A plan of the Ordnance Yard drawn in 1766 by Sub-Engineer/ Lieutenant John Marr showed a Long Store, 80 feet by 21 feet with a pitched roof, a Square Store to the east of it, 50 Feet by 35 feet with a hipped roof, and an Armourer’s Shop, 20 feet by 13 feet obstructing the end of Hollis Street. Just outside the Yard where Hollis Street joined Buckingham Street was a long Bedding Store facing the Long Store and of about the same dimensions. Southeast of this was a large U-shaped Laboratory (for processing gunpowder). On the seaward side of the Yard stood the two sections of the North Battery, built in 1755 as part of the town’s defences against an attack from seaward and which mounted a total of fourteen 24-pounder smooth bore cannons. Adjacent to this was a 200 foot long Storehouse for the Commissary of Victualling for the Army.
The waterfront batteries, including the North Battery were removed about 1783 after the end of the American Revolutionary War.
A new 2½ story ironstone Storehouse (No. 1) with an octagonal wooden clock tower, containing a clock dated 1813 by Jno. Thwaites & Co., Clerkenwell, London, was built in 1811. Other ironstone buildings including the Office Building, Armoury, new storehouses and a Smith and Carpenter Shop were completed between 1811 and 1816. The Armoury had two French mortars captured at Louisbourg in 1758 flanking its entrance – one of which is now on display at Royal Artillery Park. A substantial ironstone wall with gates was built to enclose the Ordnance Yard in 1812, which by this time had expanded to include an area on the landward side of Water Street. The wall encompassed a portion of Water Street within it, requiring the street to be re-routed at a right-angle to join Hollis Street.

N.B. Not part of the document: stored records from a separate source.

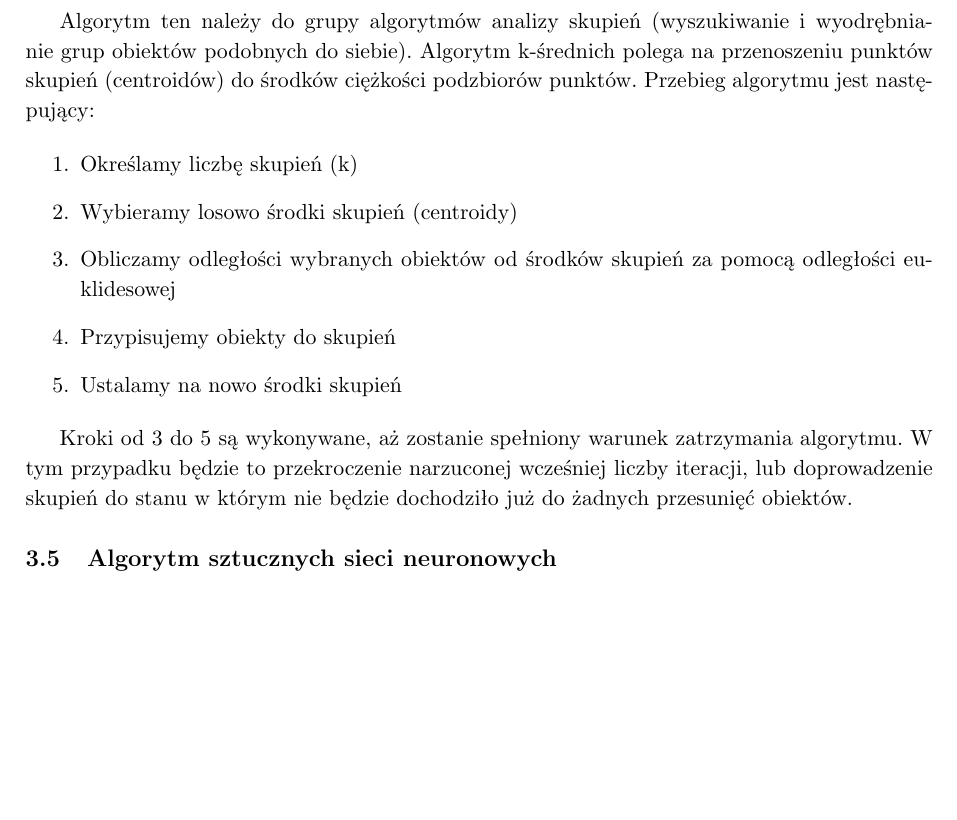
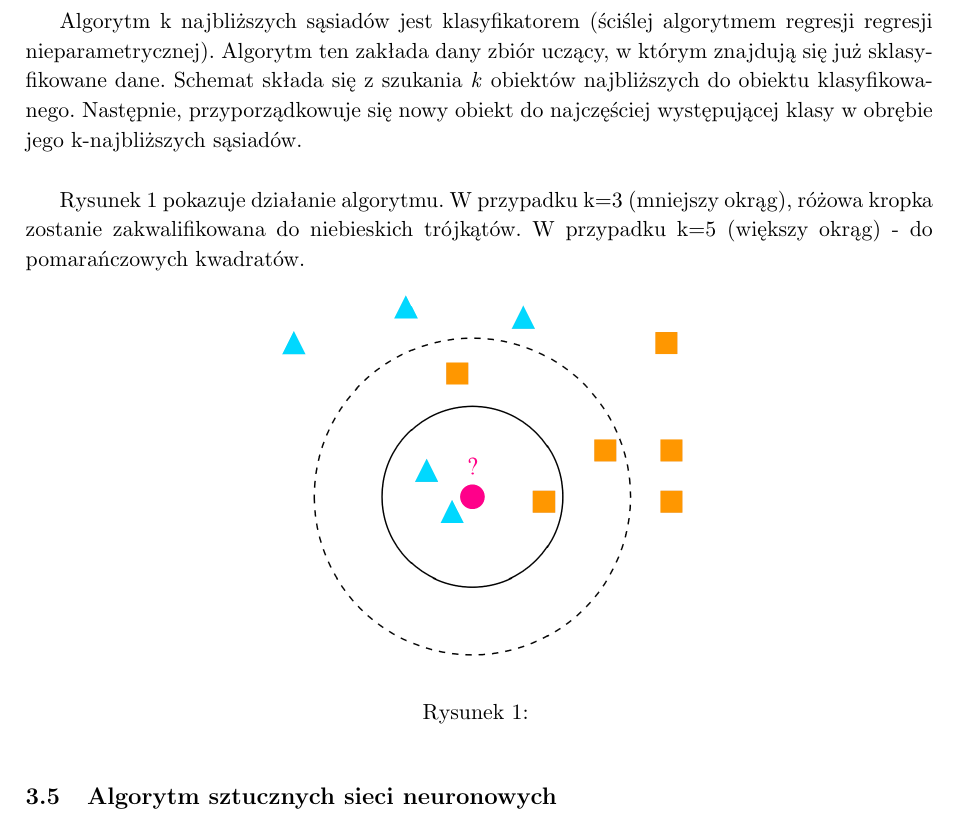
Before and after one commit to Podlewski/MUM, a LaTeX document (Zadanie1/report/Zadanie1.tex): part of page 4 of 5, cut at the place of the change, the shorter picture padded with empty space. Compiled offline with pdfLaTeX.

Commit message:
Knn description

```diff
--- a/Zadanie1/report/Zadanie1.tex
+++ b/Zadanie1/report/Zadanie1.tex
@@ -148,17 +148,16 @@ Maszyna wektorów nośnych jest klasyfikatorem liniowym. Algorytm polega na rozd
 Algorytm bardzo dobrze sobie radzi z danymi liniowo separowanymi, ale nie zawsze będzie istniała hiperpłaszczyzna rozdzielająca, która zapewni poprawną klasyfikację wszystkich elementów zbioru. W takich przypadkach maszyna wektorów nośnych za pomocą funkcji jądrowych transformuje przestrzeń do postaci liniowo separowanej.
 
 \subsection{Klasyfikator k-najbliższych sąsiadów}
-Algorytm ten należy do grupy algorytmów analizy skupień (wyszukiwanie i wyodrębnianie grup obiektów podobnych do siebie). Algorytm k-średnich polega na przenoszeniu punktów skupień (centroidów) do środków ciężkości podzbiorów punktów. Przebieg algorytmu jest następujący:
+Algorytm k najbliższych sąsiadów jest klasyfikatorem (ściślej algorytmem regresji regresji nieparametrycznej). Algorytm ten zakłada dany zbiór uczący, w którym znajdują się już sklasyfikowane dane. Schemat składa się z szukania \textit{k} obiektów najbliższych do obiektu klasyfikowanego. Następnie, przyporządkowuje się nowy obiekt do najczęściej występującej klasy w obrębie jego k-najbliższych sąsiadów.\\
 
-\begin{enumerate}
-    \item{Określamy liczbę skupień (k)}
-    \item{Wybieramy losowo środki skupień (centroidy)}
-    \item{Obliczamy odległości wybranych obiektów od środków skupień za pomocą odległości euklidesowej}
-    \item{Przypisujemy obiekty do skupień}
-    \item{Ustalamy na nowo środki skupień}
-\end{enumerate}
+Rysunek \ref{fig:knn} pokazuje działanie algorytmu. W przypadku k=3 (mniejszy okrąg), różowa kropka zostanie zakwalifikowana do niebieskich trójkątów. W przypadku k=5 (większy okrąg) - do pomarańczowych kwadratów.
 
-Kroki od 3 do 5 są wykonywane, aż zostanie spełniony warunek zatrzymania algorytmu. W tym przypadku będzie to przekroczenie narzuconej wcześniej liczby iteracji, lub doprowadzenie skupień do stanu w którym nie będzie dochodziło już do żadnych przesunięć obiektów.
+\begin{figure}[!htbp]
+    	\centering
+    	\includegraphics[width=0.45\textwidth]{images/knn.png}
+    	\caption{}
+    	\label{fig:knn}
+\end{figure}
 
 \subsection{Algorytm sztucznych sieci neuronowych}
 Sztuczna siec neuronowa  jest połączeniem wielu elementow nazywanych sztucznymi neuronami, które tworzą conajmniej trzy warstwy: wejściową, ukrytą oraz wyjściową. Neurony przetwarzają informacje dzięki nadaniu im parametrów które nazywane są wagami. Podstawą tworzenia sieci neuronowej jest modyfikowanie współczynnika wagowego połączeń w celu uzyskania poprawnych wyników.
```
Also changed, not shown: Zadanie1/report/Zadanie1.pdf, Zadanie1/report/images/knn.png (added).
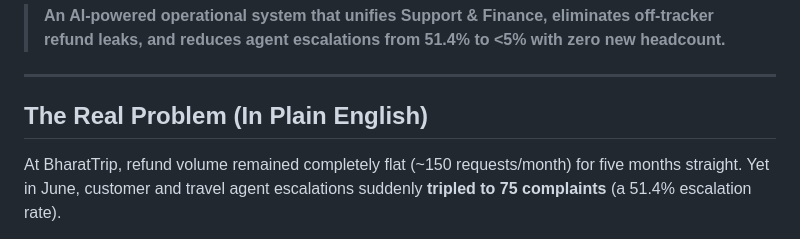
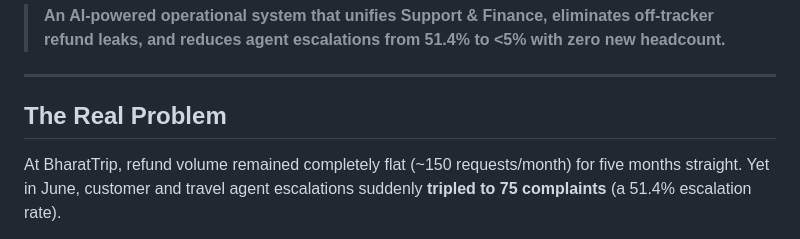
Before and after one commit to sahilansari79923-byte/Refund-automation---BharatTrip---assignment, a Markdown page: README.md, the part around the change. GitHub-like rendering.

```diff
--- a/README.md
+++ b/README.md
@@ -12,7 +12,7 @@
 
 ---
 
-##  The Real Problem (In Plain English)
+##  The Real Problem
 
 At BharatTrip, refund volume remained completely flat (~150 requests/month) for five months straight. Yet in June, customer and travel agent escalations suddenly **tripled to 75 complaints** (a 51.4% escalation rate).
 
```
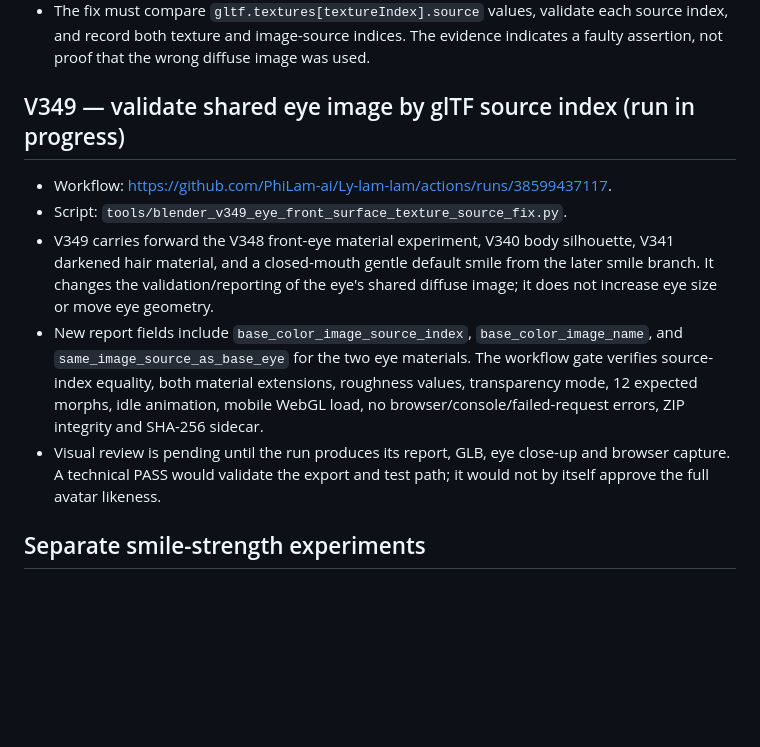
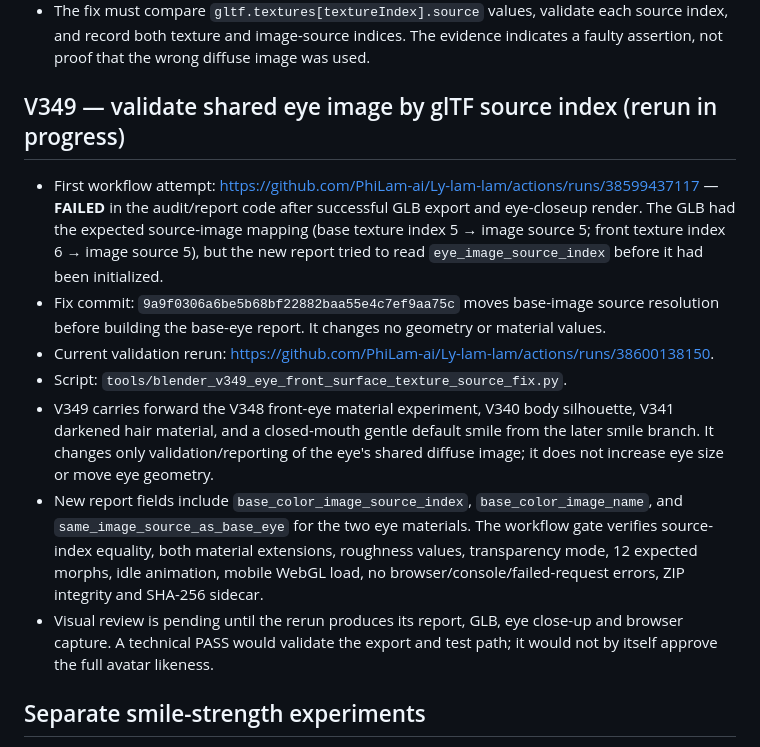
Before and after one commit to PhiLam-ai/Ly-lam-lam, a Markdown page: docs/AVATAR-CANDIDATE-CHECKPOINT-2026-10-14-V348-V349.md, the part around the change. GitHub-like rendering; blank space fills up the shorter version.

Commit message:
docs(avatar): record V349 report-order bug and rerun

```diff
--- a/docs/AVATAR-CANDIDATE-CHECKPOINT-2026-10-14-V348-V349.md
+++ b/docs/AVATAR-CANDIDATE-CHECKPOINT-2026-10-14-V348-V349.md
@@ -13,14 +13,14 @@
 - Root cause of the failing gate: it compared `pbrMetallicRoughness.baseColorTexture.index` between the base eye and front eye materials. In glTF this is a **texture-object index**, not an image identifier. The exported GLB legitimately has two texture entries that both point to the same embedded `brown_eye` image: base texture index `5` → image source `5`, front texture index `6` → image source `5`. Thus the check rejected a valid shared-image mapping.
 - The fix must compare `gltf.textures[textureIndex].source` values, validate each source index, and record both texture and image-source indices. The evidence indicates a faulty assertion, not proof that the wrong diffuse image was used.
 
-## V349 — validate shared eye image by glTF source index (run in progress)
-
-- Workflow: https://github.com/PhiLam-ai/Ly-lam-lam/actions/runs/38599437117.
+## V349 — validate shared eye image by glTF source index (rerun in progress)
+- First workflow attempt: https://github.com/PhiLam-ai/Ly-lam-lam/actions/runs/38599437117 — **FAILED** in the audit/report code after successful GLB export and eye-closeup render. The GLB had the expected source-image mapping (base texture index 5 → image source 5; front texture index 6 → image source 5), but the new report tried to read `eye_image_source_index` before it had been initialized.
+- Fix commit: `9a9f0306a6be5b68bf22882baa55e4c7ef9aa75c` moves base-image source resolution before building the base-eye report. It changes no geometry or material values.
+- Current validation rerun: https://github.com/PhiLam-ai/Ly-lam-lam/actions/runs/38600138150.
 - Script: `tools/blender_v349_eye_front_surface_texture_source_fix.py`.
-- V349 carries forward the V348 front-eye material experiment, V340 body silhouette, V341 darkened hair material, and a closed-mouth gentle default smile from the later smile branch. It changes the validation/reporting of the eye's shared diffuse image; it does not increase eye size or move eye geometry.
+- V349 carries forward the V348 front-eye material experiment, V340 body silhouette, V341 darkened hair material, and a closed-mouth gentle default smile from the later smile branch. It changes only validation/reporting of the eye's shared diffuse image; it does not increase eye size or move eye geometry.
 - New report fields include `base_color_image_source_index`, `base_color_image_name`, and `same_image_source_as_base_eye` for the two eye materials. The workflow gate verifies source-index equality, both material extensions, roughness values, transparency mode, 12 expected morphs, idle animation, mobile WebGL load, no browser/console/failed-request errors, ZIP integrity and SHA-256 sidecar.
-- Visual review is pending until the run produces its report, GLB, eye close-up and browser capture. A technical PASS would validate the export and test path; it would not by itself approve the full avatar likeness.
-
+- Visual review is pending until the rerun produces its report, GLB, eye close-up and browser capture. A technical PASS would validate the export and test path; it would not by itself approve the full avatar likeness.
 ## Separate smile-strength experiments
 
 The repo has parallel experimental tracks that reused some V34x version numbers. Use the workflow run ID and exact script path as the unique identifier rather than the version label alone. The successful closed-lip smile track reached V345 at strength 0.40; the V346 eye-material diagnostic is a separate run from the later “V346 stronger smile with lip closure” candidate. Keep these checkpoints distinct when comparing assets.
```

In 1885-86 a small Tube and Fuse Store was added, along with No. 3 (Shell) Store and No. 4 (Oil) Store in 1886-87. A new Armourer’s Shop was constructed in 1892, and a Guard Room at the gate in 1896-97. The last building erected in Halifax by the Imperial authorities before Britain withdrew from Halifax was the ironstone Reserve Arms Store in 1906.
The Ordnance Yard was taken over by the Royal Canadian Navy during World War II to serve as a Central Victualling Depot. Most of the old buildings were demolished during this time as the military and naval establishment in Halifax expanded enormously. Today nothing remains of the structures associated with the Ordnance Yard.